  5. Kowalski SJ, Rybicki A (1999). Computer simulation of drying optimal control. Transport in Porous Media, 34: 227–238.CrossRefGoogle Scholar
  6. Kowalski SJ (2002). Modeling of fracture phenomena in dried materials. Chemical Engineering Journal, 86: 145–151.CrossRefGoogle Scholar
  7. Lekhnitskii SG (1963). Theory of Elasticity of an Anisotropic Elastic Body. San Francisco, CA: Holden-Day.MATHGoogle Scholar
  8. Schellen HL (2002). Heating monumental churches. Indoor climate and preservation of cultural heritage. PhD thesis, Eindhoven University of Technology.Google Scholar
  9. Schellen HL, van Schijndel AWM (2010). Numerical modelling of moisture related mechanical stress in wooden cylindrical objects using COMSOL: A comparative benchmark. Paper presented in COMSOL Conference, Paris, France.Google Scholar
  10. van Schijndel AWM (2007). Integrated heat air and moisture modeling and simulation. PhD Dissertation, Eindhoven University of Technology.Google Scholar
  11. van Schijndel AWM (2003). Modeling and solving building physics problems with FemLab. Building and Environment, 38: 319–327.CrossRefGoogle Scholar
  12. van Schijndel AWM (2009). Integrated modeling of dynamic heat, air and moisture processes in buildings and systems using Simulink and COMSOL. Building Simulation, 2: 143–155.CrossRefGoogle Scholar
  13. Simulink (1990). Simulink: Dynamic System Simulation for Matlab. The Mathworks, Inc.Google Scholar
  14. de Wit MH (2006). HAMBase: Heat, Air and Moisture Model for Building and Systems Evaluation, Bouwstenen 100. Eindhoven University of Technology.Google Scholar
  15. Zimmerman WBJ (2006). Multiphysics Modelling with Finite Element Methods.
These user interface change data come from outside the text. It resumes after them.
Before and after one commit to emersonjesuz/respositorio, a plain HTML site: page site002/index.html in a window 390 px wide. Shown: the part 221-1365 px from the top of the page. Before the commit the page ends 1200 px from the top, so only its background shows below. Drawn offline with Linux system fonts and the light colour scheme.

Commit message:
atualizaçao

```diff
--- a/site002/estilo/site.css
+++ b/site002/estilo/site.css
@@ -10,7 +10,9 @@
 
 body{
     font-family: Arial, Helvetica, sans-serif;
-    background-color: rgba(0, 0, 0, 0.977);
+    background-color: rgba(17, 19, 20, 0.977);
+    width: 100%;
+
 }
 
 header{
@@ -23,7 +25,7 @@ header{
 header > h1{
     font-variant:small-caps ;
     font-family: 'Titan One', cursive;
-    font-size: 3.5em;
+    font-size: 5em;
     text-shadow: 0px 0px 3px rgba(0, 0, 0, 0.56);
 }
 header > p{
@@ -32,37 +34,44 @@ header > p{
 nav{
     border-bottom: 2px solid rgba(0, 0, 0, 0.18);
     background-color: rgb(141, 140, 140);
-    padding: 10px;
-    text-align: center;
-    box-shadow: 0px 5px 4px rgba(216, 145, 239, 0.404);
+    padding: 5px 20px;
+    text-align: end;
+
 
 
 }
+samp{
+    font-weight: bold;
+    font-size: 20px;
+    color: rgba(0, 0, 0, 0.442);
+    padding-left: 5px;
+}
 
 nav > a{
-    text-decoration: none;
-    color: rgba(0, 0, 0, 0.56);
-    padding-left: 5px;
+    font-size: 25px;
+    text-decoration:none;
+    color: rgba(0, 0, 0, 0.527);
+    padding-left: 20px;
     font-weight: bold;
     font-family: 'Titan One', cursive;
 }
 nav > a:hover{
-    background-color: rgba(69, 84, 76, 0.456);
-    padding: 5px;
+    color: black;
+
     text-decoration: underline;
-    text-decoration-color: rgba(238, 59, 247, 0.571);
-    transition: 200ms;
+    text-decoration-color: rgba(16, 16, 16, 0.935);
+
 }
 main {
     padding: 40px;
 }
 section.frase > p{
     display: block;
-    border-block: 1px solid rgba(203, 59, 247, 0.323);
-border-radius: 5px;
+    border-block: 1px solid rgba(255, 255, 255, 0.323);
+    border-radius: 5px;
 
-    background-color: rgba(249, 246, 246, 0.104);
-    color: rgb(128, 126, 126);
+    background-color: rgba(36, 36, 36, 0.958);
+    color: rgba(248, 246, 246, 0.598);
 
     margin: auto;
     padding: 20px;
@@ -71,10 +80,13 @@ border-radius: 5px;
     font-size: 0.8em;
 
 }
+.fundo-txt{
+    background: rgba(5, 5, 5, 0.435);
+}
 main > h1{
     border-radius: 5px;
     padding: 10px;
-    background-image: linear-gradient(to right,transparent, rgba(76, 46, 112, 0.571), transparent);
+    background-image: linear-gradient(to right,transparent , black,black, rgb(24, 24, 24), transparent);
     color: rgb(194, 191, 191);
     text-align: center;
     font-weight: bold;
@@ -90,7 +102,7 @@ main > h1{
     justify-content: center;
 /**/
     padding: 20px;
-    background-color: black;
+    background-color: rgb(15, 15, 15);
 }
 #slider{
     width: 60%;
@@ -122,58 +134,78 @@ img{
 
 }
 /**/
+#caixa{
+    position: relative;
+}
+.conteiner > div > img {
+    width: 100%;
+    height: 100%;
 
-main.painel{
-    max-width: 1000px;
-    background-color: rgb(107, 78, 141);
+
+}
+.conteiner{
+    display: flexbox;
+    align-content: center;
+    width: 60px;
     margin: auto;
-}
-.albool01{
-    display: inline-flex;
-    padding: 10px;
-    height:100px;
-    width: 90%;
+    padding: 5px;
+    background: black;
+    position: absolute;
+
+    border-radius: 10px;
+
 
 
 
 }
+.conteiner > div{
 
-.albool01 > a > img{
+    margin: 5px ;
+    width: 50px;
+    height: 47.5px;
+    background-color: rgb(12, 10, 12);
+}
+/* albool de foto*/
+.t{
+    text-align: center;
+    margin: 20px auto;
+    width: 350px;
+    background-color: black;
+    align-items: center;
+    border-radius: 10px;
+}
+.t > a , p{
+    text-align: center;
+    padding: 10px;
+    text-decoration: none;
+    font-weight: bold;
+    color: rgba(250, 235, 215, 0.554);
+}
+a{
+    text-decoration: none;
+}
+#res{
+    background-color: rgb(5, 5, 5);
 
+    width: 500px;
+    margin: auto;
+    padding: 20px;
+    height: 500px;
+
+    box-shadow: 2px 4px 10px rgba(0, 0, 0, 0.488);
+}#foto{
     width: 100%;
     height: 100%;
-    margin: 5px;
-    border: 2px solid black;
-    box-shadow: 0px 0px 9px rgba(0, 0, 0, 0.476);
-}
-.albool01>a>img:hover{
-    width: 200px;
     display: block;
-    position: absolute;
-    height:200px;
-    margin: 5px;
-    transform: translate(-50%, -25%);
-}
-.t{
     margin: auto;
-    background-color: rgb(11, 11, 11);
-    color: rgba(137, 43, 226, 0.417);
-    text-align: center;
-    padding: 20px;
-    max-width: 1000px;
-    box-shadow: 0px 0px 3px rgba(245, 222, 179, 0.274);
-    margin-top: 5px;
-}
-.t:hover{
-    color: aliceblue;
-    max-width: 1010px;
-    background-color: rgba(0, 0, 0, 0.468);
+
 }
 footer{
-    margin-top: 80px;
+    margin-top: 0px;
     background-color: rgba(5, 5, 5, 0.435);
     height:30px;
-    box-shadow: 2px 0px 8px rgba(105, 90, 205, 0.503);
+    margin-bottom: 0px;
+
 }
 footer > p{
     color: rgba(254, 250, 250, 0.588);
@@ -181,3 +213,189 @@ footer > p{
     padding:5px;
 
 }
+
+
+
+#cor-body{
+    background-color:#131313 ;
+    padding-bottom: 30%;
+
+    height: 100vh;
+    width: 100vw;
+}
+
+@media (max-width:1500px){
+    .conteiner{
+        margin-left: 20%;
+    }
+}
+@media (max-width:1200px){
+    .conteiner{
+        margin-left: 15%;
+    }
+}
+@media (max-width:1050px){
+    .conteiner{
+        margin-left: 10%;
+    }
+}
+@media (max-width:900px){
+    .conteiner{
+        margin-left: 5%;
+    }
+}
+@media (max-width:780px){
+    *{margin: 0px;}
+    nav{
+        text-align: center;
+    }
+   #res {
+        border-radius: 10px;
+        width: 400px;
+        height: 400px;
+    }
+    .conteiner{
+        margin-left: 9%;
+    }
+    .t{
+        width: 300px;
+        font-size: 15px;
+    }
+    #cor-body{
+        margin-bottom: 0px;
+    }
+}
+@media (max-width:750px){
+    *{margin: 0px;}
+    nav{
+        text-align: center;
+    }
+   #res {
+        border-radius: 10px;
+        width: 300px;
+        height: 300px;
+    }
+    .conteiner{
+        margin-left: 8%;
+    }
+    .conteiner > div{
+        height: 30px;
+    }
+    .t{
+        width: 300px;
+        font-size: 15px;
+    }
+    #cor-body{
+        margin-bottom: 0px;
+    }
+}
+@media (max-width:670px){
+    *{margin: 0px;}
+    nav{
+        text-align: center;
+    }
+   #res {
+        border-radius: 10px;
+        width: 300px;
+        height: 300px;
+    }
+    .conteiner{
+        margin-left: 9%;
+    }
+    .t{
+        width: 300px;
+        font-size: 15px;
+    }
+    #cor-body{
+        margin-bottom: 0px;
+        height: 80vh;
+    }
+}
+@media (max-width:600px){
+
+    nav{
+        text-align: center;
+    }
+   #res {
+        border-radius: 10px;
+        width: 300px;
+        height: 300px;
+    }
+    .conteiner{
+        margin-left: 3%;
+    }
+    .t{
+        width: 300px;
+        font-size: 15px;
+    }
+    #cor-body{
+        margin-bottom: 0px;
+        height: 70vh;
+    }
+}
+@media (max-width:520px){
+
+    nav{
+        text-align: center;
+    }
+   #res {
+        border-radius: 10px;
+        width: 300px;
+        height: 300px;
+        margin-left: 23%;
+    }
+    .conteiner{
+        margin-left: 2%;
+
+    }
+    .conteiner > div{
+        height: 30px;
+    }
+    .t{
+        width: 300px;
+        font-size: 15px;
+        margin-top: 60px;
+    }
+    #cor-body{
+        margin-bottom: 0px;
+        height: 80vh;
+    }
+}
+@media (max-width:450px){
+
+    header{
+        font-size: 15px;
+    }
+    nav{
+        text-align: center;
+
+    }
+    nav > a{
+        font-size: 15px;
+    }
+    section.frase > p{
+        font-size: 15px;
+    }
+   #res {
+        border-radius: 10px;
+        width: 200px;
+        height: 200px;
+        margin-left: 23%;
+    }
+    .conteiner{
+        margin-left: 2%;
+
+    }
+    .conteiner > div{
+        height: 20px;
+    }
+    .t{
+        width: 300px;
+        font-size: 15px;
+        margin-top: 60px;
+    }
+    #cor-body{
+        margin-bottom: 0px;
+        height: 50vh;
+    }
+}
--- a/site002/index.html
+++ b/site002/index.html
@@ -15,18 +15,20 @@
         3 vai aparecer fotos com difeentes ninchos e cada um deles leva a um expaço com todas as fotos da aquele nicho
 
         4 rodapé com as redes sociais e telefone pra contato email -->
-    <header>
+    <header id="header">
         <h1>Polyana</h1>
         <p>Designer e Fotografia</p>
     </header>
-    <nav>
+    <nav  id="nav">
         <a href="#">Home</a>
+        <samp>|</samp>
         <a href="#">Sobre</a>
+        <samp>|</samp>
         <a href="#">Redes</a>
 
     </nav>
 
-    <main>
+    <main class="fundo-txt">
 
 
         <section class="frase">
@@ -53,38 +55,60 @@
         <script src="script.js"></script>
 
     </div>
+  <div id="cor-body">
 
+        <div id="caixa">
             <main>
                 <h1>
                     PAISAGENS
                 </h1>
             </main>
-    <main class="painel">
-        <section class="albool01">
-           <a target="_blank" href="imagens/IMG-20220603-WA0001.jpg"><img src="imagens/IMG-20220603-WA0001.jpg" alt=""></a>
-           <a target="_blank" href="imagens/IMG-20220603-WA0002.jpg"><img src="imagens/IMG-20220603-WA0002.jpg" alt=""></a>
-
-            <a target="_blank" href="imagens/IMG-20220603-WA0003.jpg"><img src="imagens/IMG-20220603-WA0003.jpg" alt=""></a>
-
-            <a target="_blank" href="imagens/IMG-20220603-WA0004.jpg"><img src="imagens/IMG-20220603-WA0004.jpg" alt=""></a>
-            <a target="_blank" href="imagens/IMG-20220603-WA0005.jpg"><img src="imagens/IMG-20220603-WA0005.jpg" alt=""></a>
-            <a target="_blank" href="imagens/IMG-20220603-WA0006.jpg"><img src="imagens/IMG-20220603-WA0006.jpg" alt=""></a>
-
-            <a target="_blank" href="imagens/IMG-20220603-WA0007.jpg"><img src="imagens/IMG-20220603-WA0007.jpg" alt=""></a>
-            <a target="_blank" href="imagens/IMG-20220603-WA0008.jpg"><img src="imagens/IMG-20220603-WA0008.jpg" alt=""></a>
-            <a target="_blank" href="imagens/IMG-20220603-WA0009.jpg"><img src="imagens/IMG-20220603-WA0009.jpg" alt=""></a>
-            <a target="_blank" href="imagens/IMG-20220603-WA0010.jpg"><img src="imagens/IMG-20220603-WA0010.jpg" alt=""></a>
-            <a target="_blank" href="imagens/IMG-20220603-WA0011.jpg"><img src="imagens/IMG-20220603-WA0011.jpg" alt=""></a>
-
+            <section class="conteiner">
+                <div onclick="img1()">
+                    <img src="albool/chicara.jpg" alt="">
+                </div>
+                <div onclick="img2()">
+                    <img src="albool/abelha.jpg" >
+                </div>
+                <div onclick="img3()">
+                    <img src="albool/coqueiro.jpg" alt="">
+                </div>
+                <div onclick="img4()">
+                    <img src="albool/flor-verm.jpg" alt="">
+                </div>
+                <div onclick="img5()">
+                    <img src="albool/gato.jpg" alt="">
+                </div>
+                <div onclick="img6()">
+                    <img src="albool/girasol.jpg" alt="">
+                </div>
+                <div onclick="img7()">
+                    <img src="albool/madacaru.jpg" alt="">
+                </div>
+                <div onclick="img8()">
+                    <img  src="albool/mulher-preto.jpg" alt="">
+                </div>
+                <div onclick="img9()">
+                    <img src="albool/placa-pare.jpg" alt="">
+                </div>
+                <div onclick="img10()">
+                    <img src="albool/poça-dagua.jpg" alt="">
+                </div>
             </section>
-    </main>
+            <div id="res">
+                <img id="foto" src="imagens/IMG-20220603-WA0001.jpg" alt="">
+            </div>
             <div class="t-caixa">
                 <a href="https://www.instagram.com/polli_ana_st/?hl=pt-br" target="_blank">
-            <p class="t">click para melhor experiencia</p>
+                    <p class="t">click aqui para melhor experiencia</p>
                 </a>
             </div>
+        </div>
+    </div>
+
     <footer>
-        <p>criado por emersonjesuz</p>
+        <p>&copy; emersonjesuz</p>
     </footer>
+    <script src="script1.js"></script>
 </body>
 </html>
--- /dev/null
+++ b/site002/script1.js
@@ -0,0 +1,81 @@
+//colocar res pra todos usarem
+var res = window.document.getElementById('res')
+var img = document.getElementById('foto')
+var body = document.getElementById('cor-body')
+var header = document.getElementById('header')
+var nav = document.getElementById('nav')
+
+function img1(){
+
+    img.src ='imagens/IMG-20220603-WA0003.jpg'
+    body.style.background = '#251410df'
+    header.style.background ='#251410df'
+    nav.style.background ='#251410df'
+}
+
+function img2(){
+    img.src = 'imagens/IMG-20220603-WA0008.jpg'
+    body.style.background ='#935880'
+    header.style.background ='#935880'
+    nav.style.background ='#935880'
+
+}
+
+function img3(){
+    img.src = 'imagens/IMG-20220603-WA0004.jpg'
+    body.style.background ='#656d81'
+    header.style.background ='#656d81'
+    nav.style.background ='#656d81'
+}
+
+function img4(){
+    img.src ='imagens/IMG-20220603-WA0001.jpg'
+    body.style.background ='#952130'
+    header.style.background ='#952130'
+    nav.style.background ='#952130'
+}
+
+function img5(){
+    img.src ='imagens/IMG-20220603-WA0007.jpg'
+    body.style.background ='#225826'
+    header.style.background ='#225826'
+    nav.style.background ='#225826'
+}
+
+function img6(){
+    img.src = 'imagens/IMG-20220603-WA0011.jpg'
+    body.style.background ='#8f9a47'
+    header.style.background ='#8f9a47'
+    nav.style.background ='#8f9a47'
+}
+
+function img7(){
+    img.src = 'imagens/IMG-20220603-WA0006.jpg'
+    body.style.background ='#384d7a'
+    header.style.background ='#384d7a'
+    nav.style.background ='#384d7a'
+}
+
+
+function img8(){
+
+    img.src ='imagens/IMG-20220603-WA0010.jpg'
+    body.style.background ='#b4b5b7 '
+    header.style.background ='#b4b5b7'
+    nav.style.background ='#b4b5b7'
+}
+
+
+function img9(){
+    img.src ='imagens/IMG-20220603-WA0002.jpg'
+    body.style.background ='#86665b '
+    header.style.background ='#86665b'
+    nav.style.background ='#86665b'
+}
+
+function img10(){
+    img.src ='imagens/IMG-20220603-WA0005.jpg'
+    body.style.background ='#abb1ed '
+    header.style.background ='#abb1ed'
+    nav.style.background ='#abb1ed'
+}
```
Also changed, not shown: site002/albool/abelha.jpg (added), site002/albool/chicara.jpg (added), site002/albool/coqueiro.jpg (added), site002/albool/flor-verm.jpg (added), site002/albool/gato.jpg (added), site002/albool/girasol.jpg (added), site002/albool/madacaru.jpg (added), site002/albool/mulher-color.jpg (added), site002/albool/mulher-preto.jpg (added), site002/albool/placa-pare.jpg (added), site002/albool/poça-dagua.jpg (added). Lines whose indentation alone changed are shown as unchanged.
Hackensack, NJ: World Scientific Publishing.MATHGoogle Scholar

Copyright information

© Tsinghua University Press and Springer-Verlag Berlin Heidelberg 2011

Authors and Affiliations

  1. 1.Eindhoven University of TechnologyEindhovenNetherlands

Personalised recommendations